Pillowfort effects that make it difficult to target you and your permanents will buy you time to set up and protect the pieces of this engine. Being the sluggishly slow white deck already makes you a low-priority target to most foes, and once they have to get through four different enchantments to deal damage, almost none of them will bother to commit to it.


  • There’s a whole range of white cards that can put lands into play or cards in your hand, but only function if you have fewer lands than your opponents. If you can build your deck to intentionally create those conditions (bounce lands, lands that sacrifice themselves, and mana rocks are your friends!), then you can suddenly unlock the might of cards like Land Tax and Oath of Lieges.
  • White’s lack of generic resource advantage and efficiency means you should almost always narrow your card selection to benefit from a specific set of synergies. If you can pick a Commander who further multiplies that efficiency, so much the better. Go-wide tokens, creature tribes, enchantments, artifacts, equipment and auras, lifegain, and +1/+1 counters make up most of your best choices.
  • Many of white’s strongest cards in a high-powered meta are static, defensive effects like Rest in Peace or Solitary Confinement, while its viable card advantage options shrink even further. Try to pick a Commander that’s aggressive in combat, provides a mana sink, or draws you cards so you can still be proactive as required.


One big reason why these colors aren’t more popular in Commander is that they inherently lead you to play a confrontational, interactive type of game. Many of the double-sided effects that the colors have access to are about limiting how your opponents can play. The weakness of the late game and reactive effects in these colors force the mono-Mardu player to remove permanents proactively, declare pre-emptive early game attacks, play “hate cards” that restrict opponents’ options, and generally make enemies at the table.

In more casual circles where Commander is a game about getting to do the cool thing your deck does, you are going to be the person trying to stop people from doing their cool thing whenever possible. Not everyone wants to risk annoying their friends this way, or getting ganged up on because their effects hurt all players at once.

But I believe there’s a mono-Mardu deck for every table.

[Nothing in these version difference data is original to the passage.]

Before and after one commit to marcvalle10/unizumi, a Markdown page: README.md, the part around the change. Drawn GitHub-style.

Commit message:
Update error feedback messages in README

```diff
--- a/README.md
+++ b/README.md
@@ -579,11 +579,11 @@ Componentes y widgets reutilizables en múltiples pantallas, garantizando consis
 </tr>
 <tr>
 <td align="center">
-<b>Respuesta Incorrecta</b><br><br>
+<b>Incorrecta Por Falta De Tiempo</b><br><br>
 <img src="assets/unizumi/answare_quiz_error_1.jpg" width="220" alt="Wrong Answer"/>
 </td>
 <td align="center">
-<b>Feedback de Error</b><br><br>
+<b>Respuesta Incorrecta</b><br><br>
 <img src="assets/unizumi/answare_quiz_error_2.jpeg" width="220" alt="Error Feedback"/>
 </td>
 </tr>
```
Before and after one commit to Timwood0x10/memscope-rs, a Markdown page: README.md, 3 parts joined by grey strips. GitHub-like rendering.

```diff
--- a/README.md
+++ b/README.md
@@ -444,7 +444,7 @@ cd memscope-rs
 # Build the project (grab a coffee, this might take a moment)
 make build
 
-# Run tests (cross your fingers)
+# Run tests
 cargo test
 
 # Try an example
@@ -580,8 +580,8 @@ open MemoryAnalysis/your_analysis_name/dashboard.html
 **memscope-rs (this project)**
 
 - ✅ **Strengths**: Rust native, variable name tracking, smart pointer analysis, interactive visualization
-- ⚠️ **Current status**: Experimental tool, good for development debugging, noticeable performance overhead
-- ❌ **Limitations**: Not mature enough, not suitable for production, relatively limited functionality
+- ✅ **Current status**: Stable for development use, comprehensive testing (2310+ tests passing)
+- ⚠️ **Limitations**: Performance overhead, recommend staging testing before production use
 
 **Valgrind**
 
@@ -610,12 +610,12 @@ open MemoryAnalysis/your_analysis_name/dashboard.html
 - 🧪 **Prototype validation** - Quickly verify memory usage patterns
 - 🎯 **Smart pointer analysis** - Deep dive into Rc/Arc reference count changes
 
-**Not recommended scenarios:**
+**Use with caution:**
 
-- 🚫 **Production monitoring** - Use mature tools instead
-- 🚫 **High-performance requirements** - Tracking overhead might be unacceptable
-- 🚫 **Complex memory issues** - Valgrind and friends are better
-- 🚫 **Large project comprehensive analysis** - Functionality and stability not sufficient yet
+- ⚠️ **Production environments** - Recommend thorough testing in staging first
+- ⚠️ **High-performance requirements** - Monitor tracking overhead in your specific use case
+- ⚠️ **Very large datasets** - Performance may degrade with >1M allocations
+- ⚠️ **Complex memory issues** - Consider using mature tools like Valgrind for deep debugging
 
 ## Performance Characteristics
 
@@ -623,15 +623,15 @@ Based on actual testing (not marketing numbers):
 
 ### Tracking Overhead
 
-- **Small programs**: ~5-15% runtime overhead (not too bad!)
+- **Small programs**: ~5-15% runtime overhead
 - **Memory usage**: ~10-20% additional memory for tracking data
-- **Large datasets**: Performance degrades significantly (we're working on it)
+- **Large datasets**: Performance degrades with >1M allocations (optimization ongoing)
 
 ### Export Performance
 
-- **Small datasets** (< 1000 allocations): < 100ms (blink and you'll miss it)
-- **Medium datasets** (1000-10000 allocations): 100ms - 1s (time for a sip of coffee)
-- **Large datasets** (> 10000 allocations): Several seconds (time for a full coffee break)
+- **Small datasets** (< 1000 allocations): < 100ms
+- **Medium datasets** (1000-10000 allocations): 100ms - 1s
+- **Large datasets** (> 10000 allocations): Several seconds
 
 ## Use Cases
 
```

If you talk to your playgroup to set some expectations first, they will hopefully understand why you want to start attacking early, turn every land into a Mountain, or block their extra card draw. It’s just a different playstyle, and one that isn’t really harder to work through than counterspells, board wipes and other reactive effects. Every Commander deck can play a few more pieces of artifact and enchantment removal or learn to hold counterspells for Armageddon the way you would Cyclonic Rift or an Exquisite Blood combo — and so they should.

But trust-building around these cards is a two-way street. Try to make sure you have reliable win conditions (Test of Endurance, Heliod, Sun-Crowned + Walking Ballista), so you can end the game before people get bored. Also, talk to your group or play with another deck first to gauge the power level. If you don’t think your table wants to play against Winter Orb or Trinisphere, try Sphere of Safety and Price of Glory first!

I hope that these tips have provided you all with the motivation and confidence to build the mono-color deck of your dreams, along with the political and strategic nous to make it work as part of your personal metagame. But if your first draft doesn’t work, keep trying — persistence and strength in numbers are the great shared strength of white, black, and red, after all.